Would you reproduce, word for word, only the lines running from the top of the data through the line containing "Switch deploy workflow", and none of the pictures?

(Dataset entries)
********

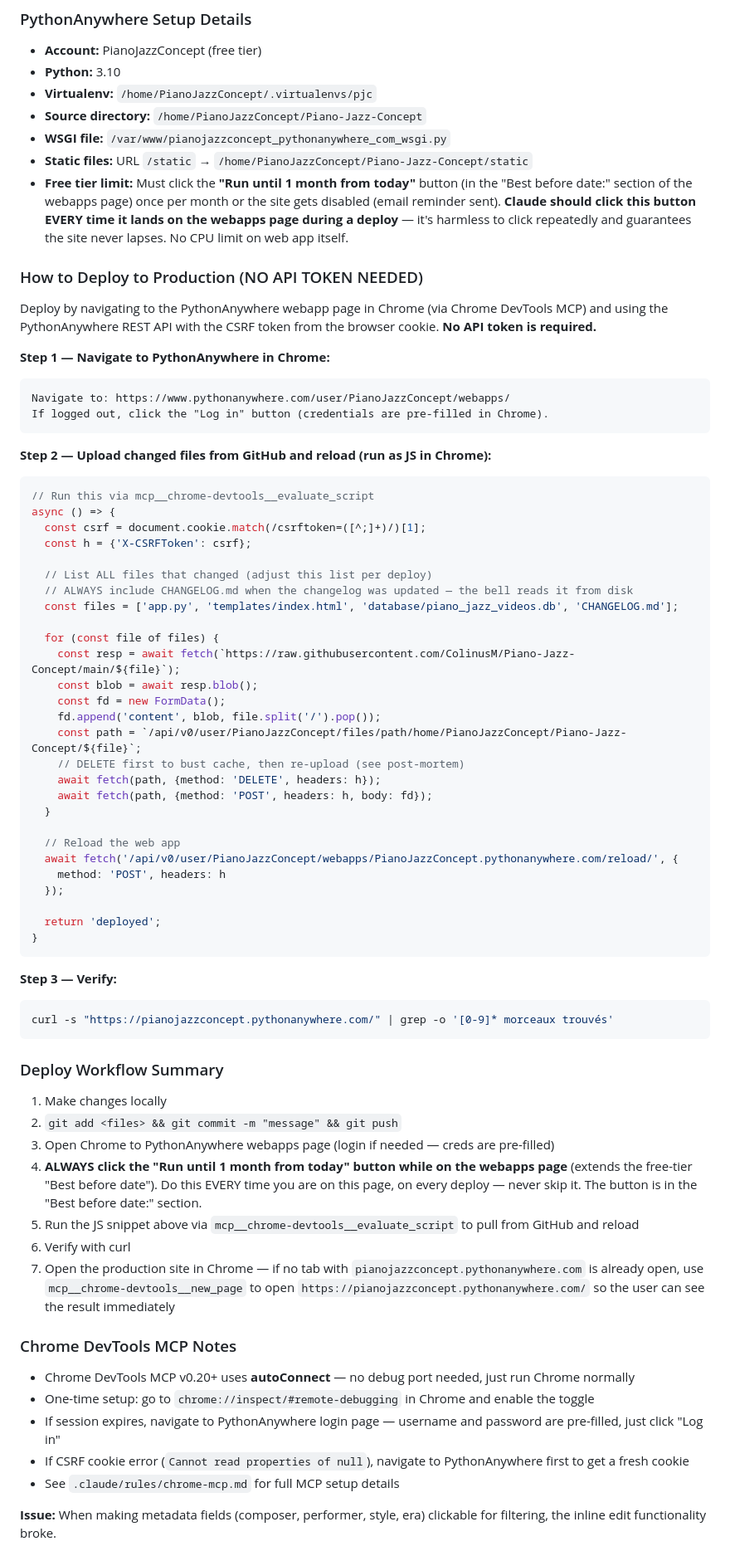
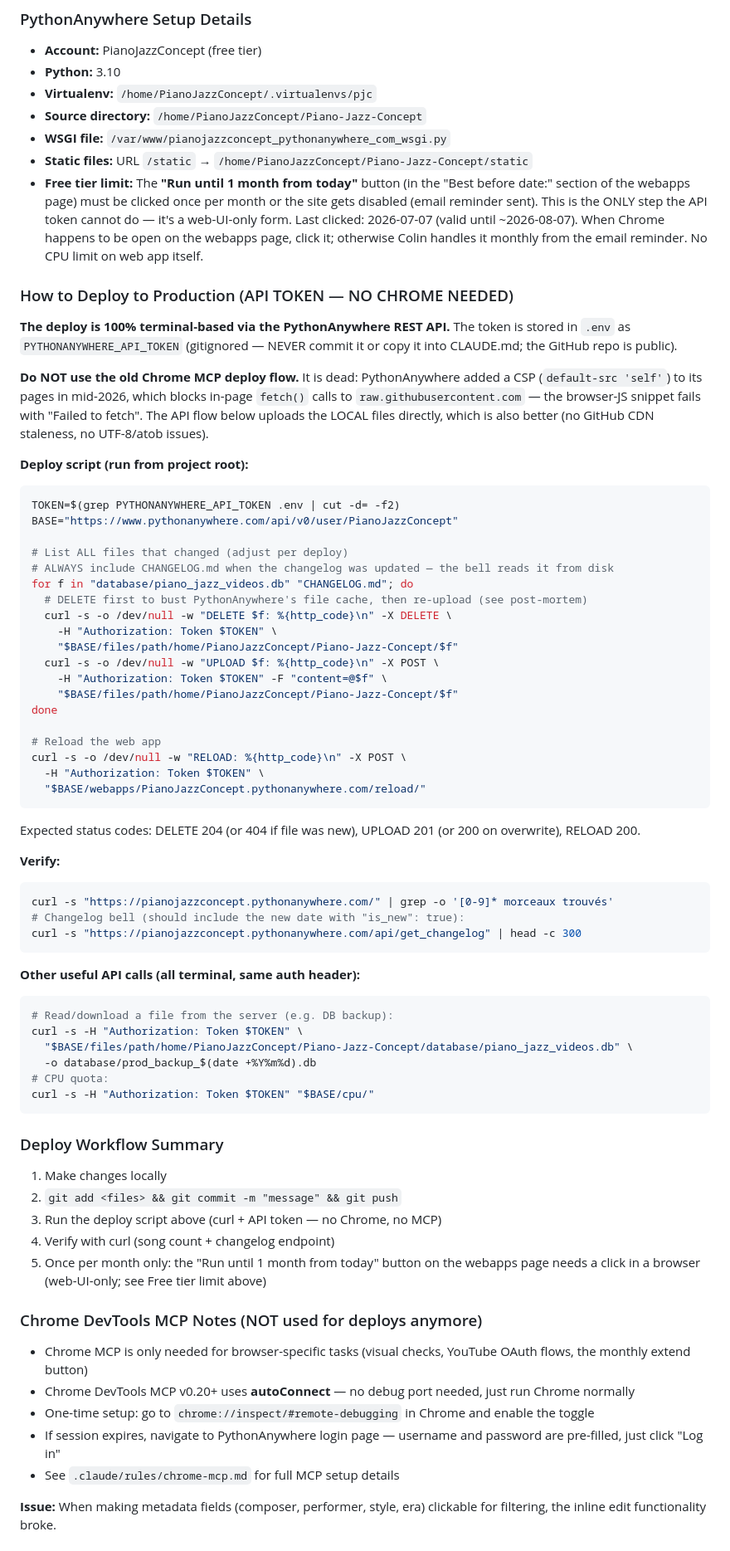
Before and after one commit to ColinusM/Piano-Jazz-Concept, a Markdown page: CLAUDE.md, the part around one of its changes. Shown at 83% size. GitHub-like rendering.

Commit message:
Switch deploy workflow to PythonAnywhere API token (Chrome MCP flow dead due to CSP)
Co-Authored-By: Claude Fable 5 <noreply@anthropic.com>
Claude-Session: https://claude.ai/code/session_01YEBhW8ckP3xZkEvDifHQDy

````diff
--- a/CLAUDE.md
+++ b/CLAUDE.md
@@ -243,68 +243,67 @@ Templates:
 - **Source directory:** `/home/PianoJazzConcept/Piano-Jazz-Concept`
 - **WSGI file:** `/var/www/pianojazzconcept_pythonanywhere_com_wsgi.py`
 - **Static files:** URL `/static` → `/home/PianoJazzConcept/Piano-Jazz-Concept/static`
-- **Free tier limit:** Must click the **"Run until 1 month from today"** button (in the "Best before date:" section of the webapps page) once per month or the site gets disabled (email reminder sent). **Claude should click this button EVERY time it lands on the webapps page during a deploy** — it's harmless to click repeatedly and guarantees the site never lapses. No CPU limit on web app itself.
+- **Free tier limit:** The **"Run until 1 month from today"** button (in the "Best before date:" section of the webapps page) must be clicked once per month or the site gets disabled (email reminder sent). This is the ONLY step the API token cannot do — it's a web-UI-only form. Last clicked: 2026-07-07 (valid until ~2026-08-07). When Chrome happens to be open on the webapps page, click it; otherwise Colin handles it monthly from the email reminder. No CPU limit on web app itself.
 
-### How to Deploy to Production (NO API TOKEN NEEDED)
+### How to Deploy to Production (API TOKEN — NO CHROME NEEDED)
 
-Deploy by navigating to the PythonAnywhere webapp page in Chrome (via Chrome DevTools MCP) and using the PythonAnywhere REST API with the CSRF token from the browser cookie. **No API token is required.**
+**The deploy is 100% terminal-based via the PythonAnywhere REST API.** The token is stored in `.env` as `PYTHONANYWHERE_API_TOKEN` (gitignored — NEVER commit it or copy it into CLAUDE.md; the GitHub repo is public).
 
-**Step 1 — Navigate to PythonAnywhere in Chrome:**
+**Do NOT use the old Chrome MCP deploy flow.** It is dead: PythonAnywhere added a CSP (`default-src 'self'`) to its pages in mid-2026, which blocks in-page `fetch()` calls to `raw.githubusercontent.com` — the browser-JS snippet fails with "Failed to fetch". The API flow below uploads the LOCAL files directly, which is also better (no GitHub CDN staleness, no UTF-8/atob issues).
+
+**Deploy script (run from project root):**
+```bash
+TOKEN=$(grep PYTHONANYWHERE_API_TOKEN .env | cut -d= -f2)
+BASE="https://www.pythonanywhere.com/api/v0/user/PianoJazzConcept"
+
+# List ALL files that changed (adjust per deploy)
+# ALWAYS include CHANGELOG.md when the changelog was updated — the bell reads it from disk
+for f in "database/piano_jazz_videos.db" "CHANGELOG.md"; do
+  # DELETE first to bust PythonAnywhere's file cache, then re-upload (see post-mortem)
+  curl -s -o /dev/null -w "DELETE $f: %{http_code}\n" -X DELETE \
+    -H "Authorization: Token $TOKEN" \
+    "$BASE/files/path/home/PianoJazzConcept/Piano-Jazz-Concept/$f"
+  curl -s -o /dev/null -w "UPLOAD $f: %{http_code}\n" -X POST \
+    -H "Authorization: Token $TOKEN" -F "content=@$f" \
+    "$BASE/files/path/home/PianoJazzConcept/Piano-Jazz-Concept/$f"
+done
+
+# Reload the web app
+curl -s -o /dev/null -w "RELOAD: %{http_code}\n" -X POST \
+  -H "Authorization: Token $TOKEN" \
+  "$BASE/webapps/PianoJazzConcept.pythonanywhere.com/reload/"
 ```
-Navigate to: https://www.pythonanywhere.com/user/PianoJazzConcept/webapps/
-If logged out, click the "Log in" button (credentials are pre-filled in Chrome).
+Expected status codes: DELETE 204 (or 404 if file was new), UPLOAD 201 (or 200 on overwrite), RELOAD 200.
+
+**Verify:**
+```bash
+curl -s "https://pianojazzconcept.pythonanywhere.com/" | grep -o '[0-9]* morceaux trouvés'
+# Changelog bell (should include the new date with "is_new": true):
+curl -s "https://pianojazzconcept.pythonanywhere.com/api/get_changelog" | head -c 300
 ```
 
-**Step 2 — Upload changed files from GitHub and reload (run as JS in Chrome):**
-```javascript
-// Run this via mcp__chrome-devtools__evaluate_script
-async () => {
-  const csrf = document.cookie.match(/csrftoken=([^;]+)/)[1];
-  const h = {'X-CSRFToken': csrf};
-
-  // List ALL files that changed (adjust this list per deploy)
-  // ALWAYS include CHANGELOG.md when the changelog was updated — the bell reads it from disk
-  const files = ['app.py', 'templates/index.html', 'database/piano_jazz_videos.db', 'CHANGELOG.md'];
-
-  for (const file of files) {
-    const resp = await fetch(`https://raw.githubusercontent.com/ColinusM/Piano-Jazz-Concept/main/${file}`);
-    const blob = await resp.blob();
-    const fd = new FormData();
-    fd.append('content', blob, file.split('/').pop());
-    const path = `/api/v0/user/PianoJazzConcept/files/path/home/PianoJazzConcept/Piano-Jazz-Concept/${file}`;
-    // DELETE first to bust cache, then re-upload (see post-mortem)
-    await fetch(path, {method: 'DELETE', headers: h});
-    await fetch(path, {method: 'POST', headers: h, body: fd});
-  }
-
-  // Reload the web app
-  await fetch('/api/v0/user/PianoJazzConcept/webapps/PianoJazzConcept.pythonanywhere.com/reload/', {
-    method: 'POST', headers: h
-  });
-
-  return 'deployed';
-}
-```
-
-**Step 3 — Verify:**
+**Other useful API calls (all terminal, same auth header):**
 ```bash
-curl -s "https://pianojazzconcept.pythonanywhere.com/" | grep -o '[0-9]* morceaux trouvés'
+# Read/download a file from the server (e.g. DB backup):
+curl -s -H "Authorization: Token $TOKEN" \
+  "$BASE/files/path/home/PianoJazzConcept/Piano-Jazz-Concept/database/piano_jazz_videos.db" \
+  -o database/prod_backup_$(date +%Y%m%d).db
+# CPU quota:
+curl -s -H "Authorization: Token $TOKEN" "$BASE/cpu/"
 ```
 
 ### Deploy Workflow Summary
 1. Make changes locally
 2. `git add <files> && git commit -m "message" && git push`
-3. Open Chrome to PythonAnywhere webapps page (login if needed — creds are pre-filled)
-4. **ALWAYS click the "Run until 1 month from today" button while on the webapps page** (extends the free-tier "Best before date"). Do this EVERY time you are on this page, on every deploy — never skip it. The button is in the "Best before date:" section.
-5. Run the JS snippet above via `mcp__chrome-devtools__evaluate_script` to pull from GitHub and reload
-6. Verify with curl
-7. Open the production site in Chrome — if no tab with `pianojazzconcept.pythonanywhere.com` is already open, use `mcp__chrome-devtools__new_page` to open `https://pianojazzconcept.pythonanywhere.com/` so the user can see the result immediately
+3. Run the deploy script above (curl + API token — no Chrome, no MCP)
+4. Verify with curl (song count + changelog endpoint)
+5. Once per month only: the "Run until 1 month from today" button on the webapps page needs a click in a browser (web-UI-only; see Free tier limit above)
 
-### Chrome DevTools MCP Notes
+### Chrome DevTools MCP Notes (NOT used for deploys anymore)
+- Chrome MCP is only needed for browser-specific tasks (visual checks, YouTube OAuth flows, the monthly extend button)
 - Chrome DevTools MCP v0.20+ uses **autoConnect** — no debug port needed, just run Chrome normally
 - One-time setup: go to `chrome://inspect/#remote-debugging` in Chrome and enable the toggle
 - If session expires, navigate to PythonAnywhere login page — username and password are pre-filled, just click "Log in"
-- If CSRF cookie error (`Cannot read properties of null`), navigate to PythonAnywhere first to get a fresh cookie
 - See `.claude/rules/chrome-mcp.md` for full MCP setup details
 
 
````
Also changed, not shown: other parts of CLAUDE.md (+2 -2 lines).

********

#### [Solved problem]
Before and after one commit to ColinusM/Piano-Jazz-Concept, a Markdown page: CLAUDE.md, the part around one of its changes. Shown at 83% size. GitHub-like rendering.

Commit message:
Switch deploy workflow to PythonAnywhere API token (Chrome MCP flow dead due to CSP)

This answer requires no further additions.